Hospitals face being shut down and patient services rationed as the health service in England struggles to tackle a funding black hole, a respected think tank has warned.
The NHS will "struggle" to meet its target of saving £22 billion by 2020 as demand continues to grow, according to the Nuffield Trust.
Without extra cash or reforms to ease pressure on services, health chiefs will be forced to take "unpalatable" decisions to balance the books, it said.
"If commissioners fail in their attempts to reduce the rate at which demand is growing, or if additional funding cannot be secured, the NHS will face some unpalatable decisions in order to curb the growth in activity and bring the books into balance," the report into NHS finances states.
"These could include extending waiting times for treatment, raising the threshold at which patients become eligible for treatment, cutting some services altogether, or closing whole sites or hospitals."
The trust found that even if hospitals and other NHS providers made savings of 2% a year, the funding gap would still stand at £6 billion by 2020/21.

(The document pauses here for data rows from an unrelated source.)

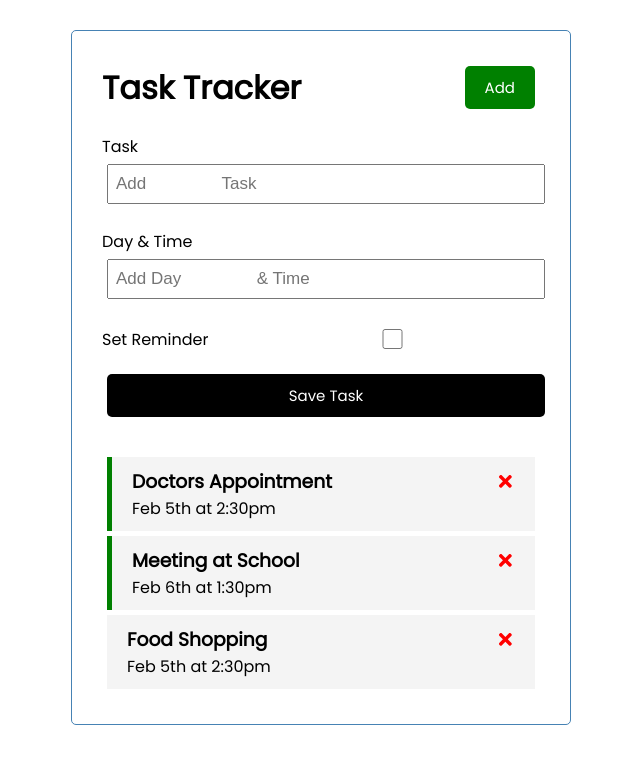
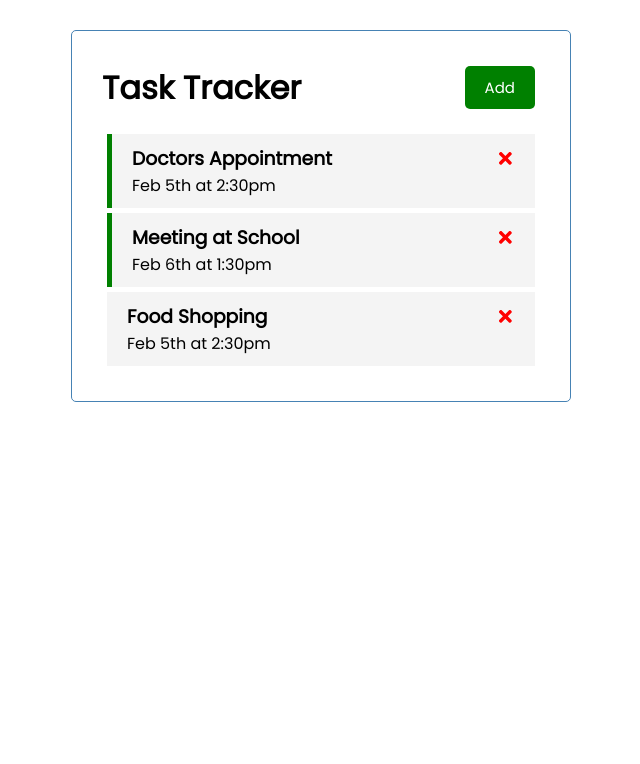
Before and after one commit to S-Solomon/React-task-tracker, a React (Create React App) app: page / in a window 1280 px wide. Shown: the top 764 px of the page, without its empty margins (319-959 px from the left). Built offline with nearby package versions, Linux system fonts and the light colour scheme.

Commit message:
show AddTask state

```diff
--- a/src/App.js
+++ b/src/App.js
@@ -4,6 +4,7 @@ import Tasks from './components/Tasks'
 import AddTask from './components/AddTask'
 
 function App() {
+  const [showAddTask, setShowAddTask] = useState(false)
   const [tasks, setTasks] = useState([
     {
         id: 1,
@@ -50,7 +51,7 @@ function App() {
   return (
     <div className="container">
       <Header />
-      <AddTask onAdd={addTask}/>
+      {showAddTask && <AddTask onAdd={addTask}/>}
       {tasks.length > 0 ? <Tasks tasks={tasks}
       onDelete={deleteTask} onToggle={toggleReminder} /> : 'No Tasks To Show'}
     </div>
--- a/src/components/AddTask.js
+++ b/src/components/AddTask.js
@@ -37,8 +37,8 @@ const AddTask = ({ onAdd }) => {
                 <label>Set Reminder</label>
                 <input type="checkbox"
                 checked={reminder}
-                value={reminder} onChange={(e) => setReminder(e.
-                currentTarget.checked)}/>
+                value={reminder} onChange={(e) => setReminder(
+                e.currentTarget.checked)}/>
             </div>
 
             <input type="submit" value="Save Task"
```
Also changed, not shown: 1 other file (tests, documents, lock files or other folders).
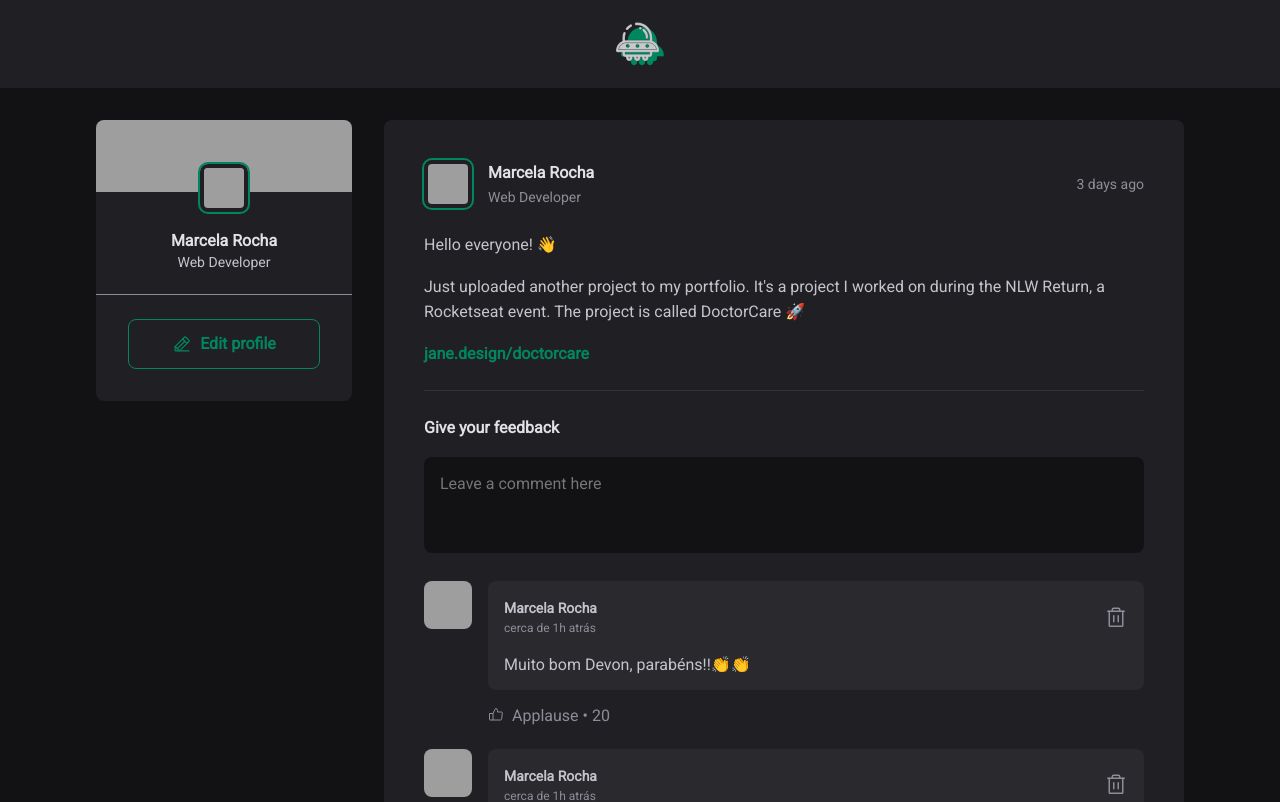
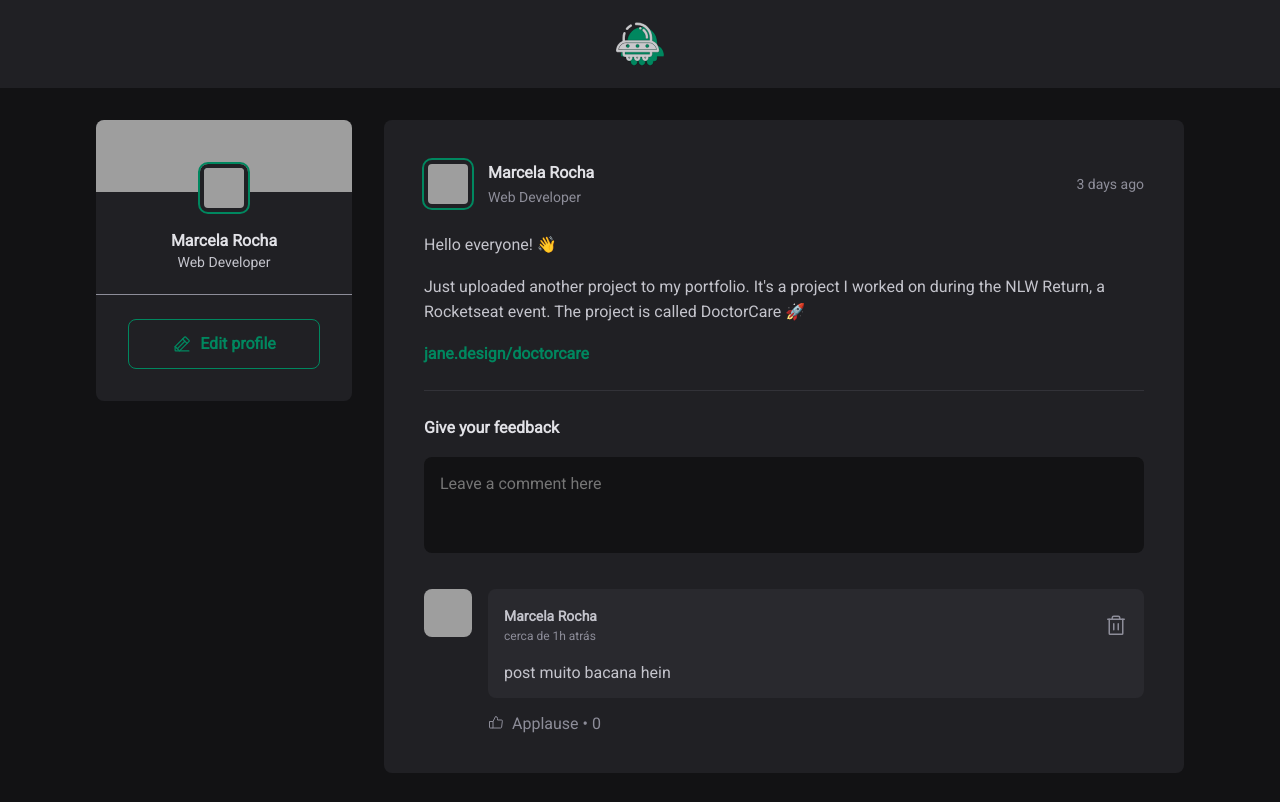
Before and after one commit to Marcela-Rocha-Martins/react-project1-feed, a React (Create React App) app: page / in a window 1280 px wide. Shown: the top 802 px of the page. Built offline with nearby package versions, Linux system fonts and the light colour scheme; grey boxes are pictures that could not be loaded; a web font is replaced by a local one.

Commit message:
working on some functionalities

```diff
--- a/src/components/App.js
+++ b/src/components/App.js
@@ -58,6 +58,7 @@ function App() {
           {posts.map((post) => {
             return (
               <Post
+                key={post.id}
                 author={post.author}
                 content={post.content}
                 publishedAt={post.publishedAt}
--- a/src/components/Comment.jsx
+++ b/src/components/Comment.jsx
@@ -1,8 +1,20 @@
 import { ThumbsUp, Trash } from "phosphor-react";
+import { useState } from "react";
 import styles from "./Comment.module.css";
 import { Avatar } from "./Avatar";
 
-export function Comment() {
+export function Comment({ content, onDeleteComment }) {
+  const [applauseCount, setApplauseCount] = useState(0);
+
+  function handleDeleteComment() {
+    onDeleteComment(content);
+  }
+
+  function handleApplauseComment() {
+    setApplauseCount(applauseCount + 1)
+  }
+
+
   return (
     <div className={styles.comment}>
       <Avatar
@@ -19,16 +31,16 @@ export function Comment() {
                 cerca de 1h atrás
               </time>
             </div>
-            <button title="Delete Comment">
+            <button onClick={handleDeleteComment} title="Delete Comment">
               <Trash size={24} />
             </button>
           </header>
-          <p>Muito bom Devon, parabéns!!👏👏</p>
+          <p>{content}</p>
         </div>
         <footer>
-          <button>
+          <button onClick={handleApplauseComment}>
             <ThumbsUp />
-            Applause<span>20</span>
+            Applause<span>{applauseCount}</span>
           </button>
         </footer>
       </div>
--- a/src/components/Post.jsx
+++ b/src/components/Post.jsx
@@ -4,18 +4,39 @@ import { Comment } from "./Comment";
 import styles from "./Post.module.css";
 import { format, formatDistanceToNow } from "date-fns";
 
-
 export function Post({ author, publishedAt, content }) {
   const publishedDateFormatted = format(publishedAt, "d LLLL 'at' HH:mm' h'");
   const publishedDateRelative = formatDistanceToNow(publishedAt, {
     addSuffix: true,
   });
-  const [comments, setComments] = useState([1, 2, 3]);
-
+  const [comments, setComments] = useState(["post muito bacana hein"]);
+  const [newCommentText, setNewCommentText] = useState("");
+  const isNewCommentEmpty = newCommentText.length === 0;
 
   function handleCreateNewComment() {
+    /* eslint-disable no-restricted-globals */
     event.preventDefault();
-    setComments([...comments, comments.length + 1]);
+
+    setComments([...comments, newCommentText]);
+    setNewCommentText("");
+  }
+
+  function handleNewCommentChange() {
+    event.target.setCustomValidity("");
+    setNewCommentText(event.target.value);
+  }
+
+  function deleteComment(commentToDelete) {
+    const commentsWithoutDeletedOne = comments.filter((comment) => {
+      return comment !== commentToDelete;
+    });
+
+    setComments(commentsWithoutDeletedOne);
+  }
+
+  function handleNewInvalidMessage() {
+    /* eslint-disable no-restricted-globals */
+    event.target.setCustomValidity("please, leave your comment first");
   }
 
   return (
@@ -39,10 +60,10 @@ export function Post({ author, publishedAt, content }) {
       <div className={styles.content}>
         {content.map((aContent) => {
           if (aContent.type === "paragraph") {
-            return <p>{aContent.content}</p>;
+            return <p key={aContent.content}>{aContent.content}</p>;
           } else if (aContent.type === "link") {
             return (
-              <p>
+              <p key={aContent.content}>
                 <a href="">{aContent.content}</a>
               </p>
             );
@@ -53,16 +74,29 @@ export function Post({ author, publishedAt, content }) {
       <form onSubmit={handleCreateNewComment} className={styles.commentForm}>
         <strong>Give your feedback</strong>
 
-        <textarea placeholder="Leave a comment here"></textarea>
+        <textarea
+          name="comment"
+          placeholder="Leave a comment here"
+          value={newCommentText}
+          onChange={handleNewCommentChange}
+          onInvalid={handleNewInvalidMessage}
+          required
+        ></textarea>
 
         <footer>
-          <button type="submit">Comment</button>
+          <button type="submit" disabled={isNewCommentEmpty}>Comment</button>
         </footer>
       </form>
 
-      <div ClassName={styles.commentList}>
+      <div className={styles.commentList}>
         {comments.map((comment) => {
-          return <Comment />;
+          return (
+            <Comment
+              key={comment}
+              content={comment}
+              onDeleteComment={deleteComment}
+            />
+          );
         })}
       </div>
     </article>
--- a/src/components/Post.module.css
+++ b/src/components/Post.module.css
@@ -96,8 +96,13 @@
   transition: background-color 0.1s;
 }
 
-.commentForm button[type=submit]:hover{
+.commentForm button[type="submit"]:not(:disabled):hover {
   background: var(--green-300);
+}
+
+.commentForm button:disabled {
+  opacity: 0.7;
+  cursor: not-allowed;
 }
 
 .commentForm footer {
```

It warns that reducing the deficit would mean savings of up to 4% over coming years, a level that has "never been achieved to date" over a sustained period.
Demand on services is growing by an estimated 3.1% a year, according to the Feeling The Crunch: NHS Finances To 2020 report.
It found that health providers are in deficit partly because the rate they have been paid for procedures and treatments does not cover their costs.
NHS England is increasing the tariff but the move will push commissioners into deficit for the first time by 2018/19, the think tank said.
Shadow health secretary Diane Abbott said: "The report is damning. It's a very serious warning that we could see a rationing of health services if the financial crisis in the NHS is not addressed.
"The Tory Government's short-termism is impossible to defend. Providers are managing savings of around 2%, they do not believe they can make the 4% target.
"The Government wants to plan the NHS on an imaginary scenario. The reality is that the NHS faces a £22 billion funding shortfall four-and-a-half years from now and it is patients who will pay the price."